Assignment: Copy each line from the entries that the word "sass" appears in.

Working data:
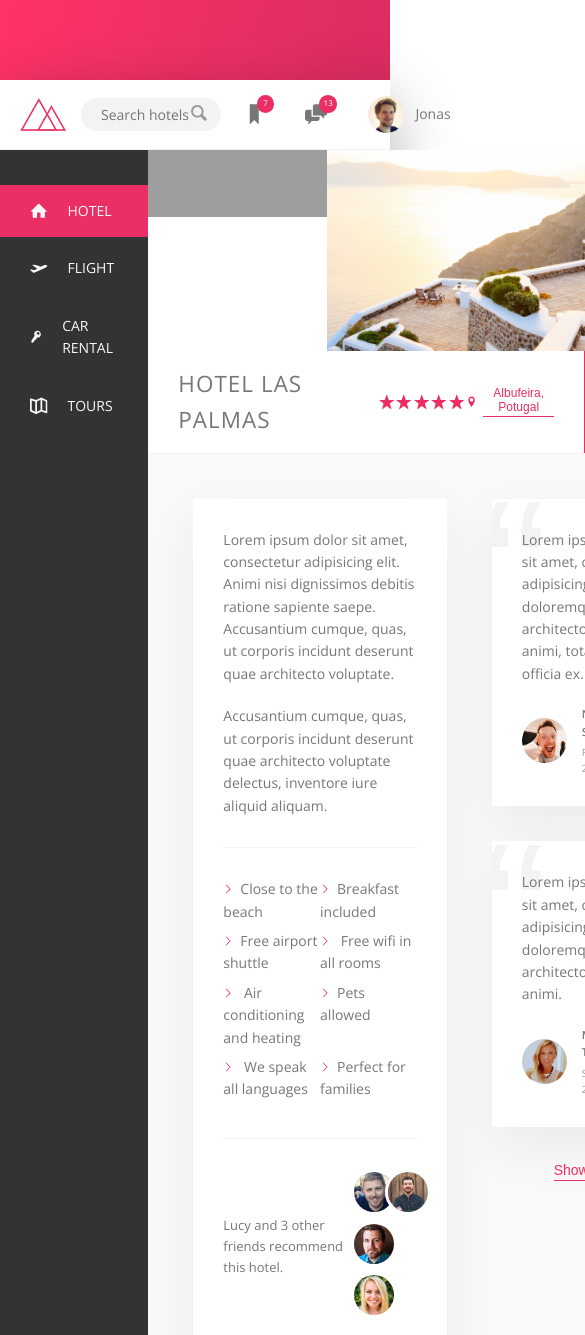
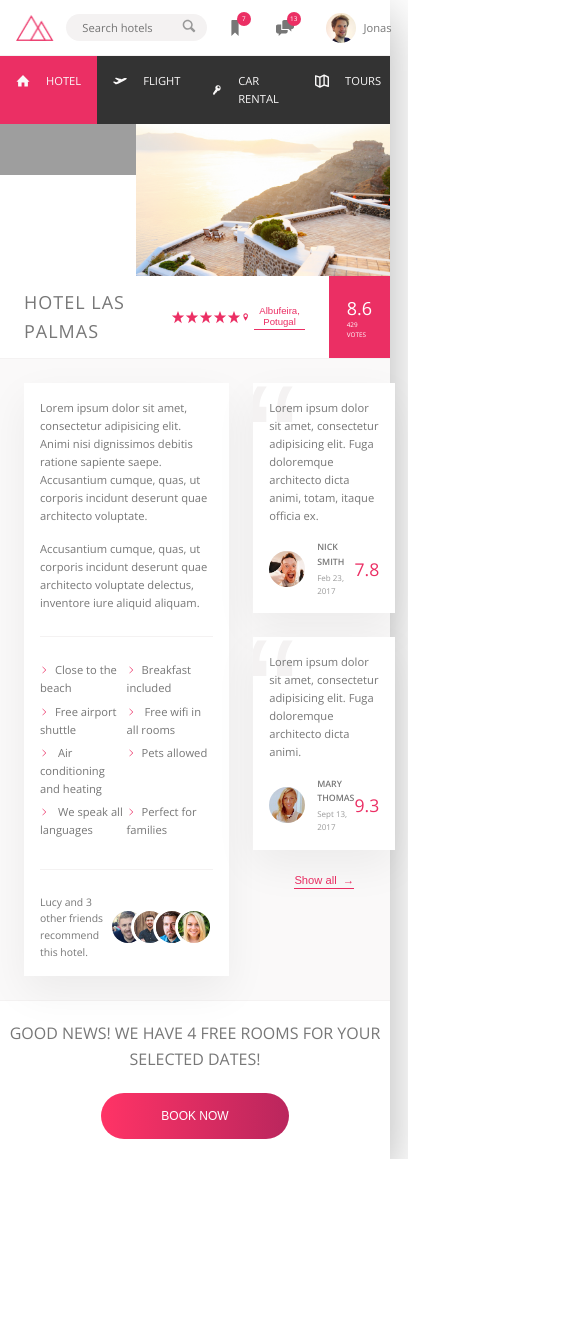
Before and after one commit to darylnauman/trillo, a website: page index.html in a window 390 px wide. Shown: the top 1335 px of the page, 585 px wide, since content can reach past the window. After the commit the page ends 1159 px from the top, so only its background shows below. Drawn offline with nearby package versions, Linux system fonts and the light colour scheme; grey boxes are pictures that could not be loaded.

Commit message:
added media queries

```diff
--- a/sass/_base.scss
+++ b/sass/_base.scss
@@ -17,6 +17,10 @@
   --line: 1px solid var(--color-grey-light-2);
 }
 
+$bp-largest: 75em; // ~75 = 1200px / 16px
+$bp-large: 68.75em; // 68.75 = 1100px / 16px
+$bp-medium: 56.25em; // 56.25 = 900px / 16px
+
 * {
   margin: 0;
   padding: 0;
@@ -31,6 +35,10 @@
 html {
   box-sizing: border-box;
   font-size: 62.5%; // 1rem = 10px, 10px/16px = 62.5%
+
+  @media only screen and (max-width: $bp-large) {
+    font-size: 50% // 1rem = 8px, 8px/16px = 50%;
+  }
 }
 
 body {
--- a/sass/_components.scss
+++ b/sass/_components.scss
@@ -20,11 +20,11 @@
         color: inherit;
         background-color: var(--color-grey-light-2);
         border: none;
-    padding: .7rem 2rem;
+        padding: 0.7rem 2rem;
         border-radius: 100px;
         width: 90%;
-    transition: all .2s;
-    margin-right: -3.25rem;;
+        transition: all 0.2s;
+        margin-right: -3.25rem;
 
         &::--webkit-input-placeholder {
             font-weight: 100;
@@ -34,7 +34,7 @@
         &:focus {
             outline: none;
             width: 100%;
-      background-color: var(--color-grey-light-3) ;
+            background-color: var(--color-grey-light-3);
         }
     }
 
@@ -53,13 +53,12 @@
         &:active {
             transform: translateY(2px);
         }
-
     }
 
     &__icon {
         height: 2rem;
         width: 2rem;
-    fill: var(--color-grey-dark-3)
+        fill: var(--color-grey-dark-3);
     }
 }
 
@@ -95,7 +94,7 @@
     }
 
     &__notification {
-    font-size: .8rem;
+        font-size: 0.8rem;
         height: 1.75rem;
         width: 1.75rem;
         border-radius: 50%;
@@ -125,17 +124,30 @@
     list-style: none;
     margin-top: 3.5rem;
 
+    @media only screen and (max-width: $bp-medium) {
+        display: flex;
+        margin: 0;
+    }
+
     &__item {
         position: relative;
 
         &:not(:last-child) {
-      margin-bottom: .5rem;
+            margin-bottom: 0.5rem;
+
+            @media only screen and (max-width: $bp-medium) {
+                margin-bottom: 0;
+            }
+        }
+
+        @media only screen and (max-width: $bp-medium) {
+            flex: 1;
         }
     }
 
     &__item::before {
         content: "";
-    position:absolute;
+        position: absolute;
         top: 0;
         left: 0;
         height: 100%;
@@ -143,9 +155,8 @@
         background-color: var(--color-primary);
         transform: scaleY(0);
 
-    transition: transform .2s,
-                width .4s cubic-bezier(1, 0, 0, 1) .2s,
-                background-color .1s;
+        transition: transform 0.2s, width 0.4s cubic-bezier(1, 0, 0, 1) 0.2s,
+            background-color 0.1s;
     }
 
     &__item:hover::before,
@@ -160,7 +171,7 @@
 
     &__link:link,
     &__link:visited {
-    color:var(--color-grey-light-1);
+        color: var(--color-grey-light-1);
         text-decoration: none;
         text-transform: uppercase;
         display: block;
@@ -170,6 +181,11 @@
 
         display: flex;
         align-items: center;
+
+        @media only screen and (max-width: $bp-medium) {
+            justify-content: center;
+            padding: 2rem;
+        }
     }
 
     &__icon {
@@ -188,13 +204,16 @@
     color: var(--color-grey-light-4);
     text-align: center;
     padding: 2.5rem;
+
+    @media only screen and (max-width: $bp-medium) {
+        display: none;
+    }
 }
 
 ////////////////////////////////////
 // GALLERY
 
 .gallery {
-
     display: flex;
 
     &__photo {
@@ -207,7 +226,6 @@
 // HOTEL OVERVIEW
 
 .overview {
-
     display: flex;
     border-bottom: var(--line);
     align-items: center;
@@ -239,7 +257,7 @@
     }
 
     &__icon-location {
-    margin-right: .5rem;
+        margin-right: 0.5rem;
     }
 
     &__rating {
@@ -261,11 +279,10 @@
         }
 
         &-count {
-      font-size: .8rem;
+            font-size: 0.8rem;
             text-transform: uppercase;
         }
     }
-
 }
 
 ////////////////////////////////////
@@ -279,11 +296,11 @@
     display: inline-block;
     background-color: transparent;
     cursor: pointer;
-  transition: all .2s;
+    transition: all 0.2s;
 
     & span {
         margin-left: 3px;
-      transition: margin-left .2s;
+        transition: margin-left 0.2s;
     }
 
     &:hover {
@@ -296,10 +313,8 @@
         }
     }
 
-
-
     &:focus {
-    outline:none;
+        outline: none;
     }
 }
 
@@ -311,7 +326,7 @@
 
     50% {
         transform: scale(1.05);
-    box-shadow: 0 1rem 4rem rgba(0,0,0,.25);
+        box-shadow: 0 1rem 4rem rgba(0, 0, 0, 0.25);
     }
 
     100% {
@@ -326,8 +341,6 @@
 .paragraph:not(:last-of-type) {
     margin-bottom: 2rem;
 }
-
-
 
 ////////////////////////////////////
 // LIST
@@ -344,11 +357,11 @@
 
     &__item {
         flex: 0 0 50%;
-        margin-bottom: .7rem;;
+        margin-bottom: 0.7rem;
     }
 
     &__item::before {
-        content: '';
+        content: "";
         display: inline-block;
         height: 1rem;
         width: 1rem;
@@ -365,7 +378,6 @@
     }
 }
 
-
 ////////////////////////////////////
 // RECOMMEND
 
@@ -381,7 +393,7 @@
     }
 
     &__friends {
-
+        display: flex;
     }
 
     &__photo {
@@ -392,7 +404,7 @@
         border: 3px solid #fff;
 
         &:not(:last-child) {
-            margin-right: -1.5rem;
+            margin-right: -2rem;
         }
     }
 }
@@ -407,6 +419,12 @@
     margin-bottom: 3.5rem;
     position: relative;
     overflow: hidden;
+
+    @media only screen and (max-width: $bp-medium) {
+        padding: 2rem;
+        margin-bottom: 3rem;
+    }
+
 
     &__text {
         margin-bottom: 2rem;
@@ -434,12 +452,12 @@
         font-size: 1.1rem;
         font-weight: 600;
         text-transform: uppercase;
-        margin-bottom: .4rem;
+        margin-bottom: 0.4rem;
     }
 
     &__user-date {
         font-size: 1rem;
-        color: var(--color-grey-dark-3)
+        color: var(--color-grey-dark-3);
     }
 
     &__rating {
@@ -459,7 +477,6 @@
         color: var(--color-grey-light-2);
         font-family: sans-serif;
     }
-
 }
 
 ////////////////////////////////////
@@ -468,6 +485,10 @@
 .cta {
     padding: 3.5rem 0;
     text-align: center;
+
+    @media only screen and (max-width: $bp-medium) {
+        padding: 2.5rem 0;
+    }
 
     &__book-now {
         font-size: 2rem;
@@ -486,8 +507,12 @@
     text-transform: uppercase;
     border-radius: 100px;
     border: none;
-    background-image: linear-gradient(to right, var(--color-primary-light), var(--color-primary-dark));
-    color:#fff;
+    background-image: linear-gradient(
+        to right,
+        var(--color-primary-light),
+        var(--color-primary-dark)
+    );
+    color: #fff;
     position: relative;
     overflow: hidden;
     cursor: pointer;
@@ -496,7 +521,7 @@
         display: inline-block;
         height: 100%;
         width: 100%;
-        transition: all .2s;
+        transition: all 0.2s;
     }
 
     &__visible {
@@ -511,7 +536,11 @@
     }
 
     &:hover {
-        background-image: linear-gradient(to left, var(--color-primary-light), var(--color-primary-dark));
+        background-image: linear-gradient(
+            to left,
+            var(--color-primary-light),
+            var(--color-primary-dark)
+        );
         animation: pulsate 1s infinite;
     }
 
--- a/sass/_layout.scss
+++ b/sass/_layout.scss
@@ -6,6 +6,12 @@
   box-shadow: var(--shadow-dark);
 
   min-height: 50rem;
+
+  @media only screen and (max-width: $bp-largest) {
+      margin: 0;
+      max-width: 100%;
+      width: 100%;
+  }
 }
 
 .header {
@@ -20,6 +26,10 @@
 
 .content {
   display: flex;
+
+  @media only screen and (max-width: $bp-medium)  {
+    flex-direction: column;
+  }
 }
 
 .sidebar {
@@ -30,7 +40,6 @@
   display: flex;
   flex-direction: column;
   justify-content: space-between;
-
 }
 
 .hotel-view {
@@ -44,6 +53,10 @@
     padding: 4.5rem;
     background-color: var(--color-grey-light-1);
     border-bottom: var(--line);
+
+    @media only screen and (max-width: $bp-medium) {
+        padding: 3rem;
+    }
 }
 
 .description {
@@ -52,6 +65,11 @@
     padding: 3rem;
     flex: 0 0 60%;
     margin-right: 4.5rem;
+
+    @media only screen and (max-width: $bp-medium)  {
+        padding: 2rem;
+        margin-right: 3rem;
+      }
 }
 
 .user-reviews {
```
Also changed, not shown: sass/main.css, 1 other file. Lines whose indentation alone changed are shown as unchanged.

Solved exercise:
--- a/sass/_base.scss
+++ b/sass/_base.scss
--- a/sass/_components.scss
+++ b/sass/_components.scss
--- a/sass/_layout.scss
+++ b/sass/_layout.scss
Also changed, not shown: sass/main.css, 1 other file. Lines whose indentation alone changed are shown as unchanged.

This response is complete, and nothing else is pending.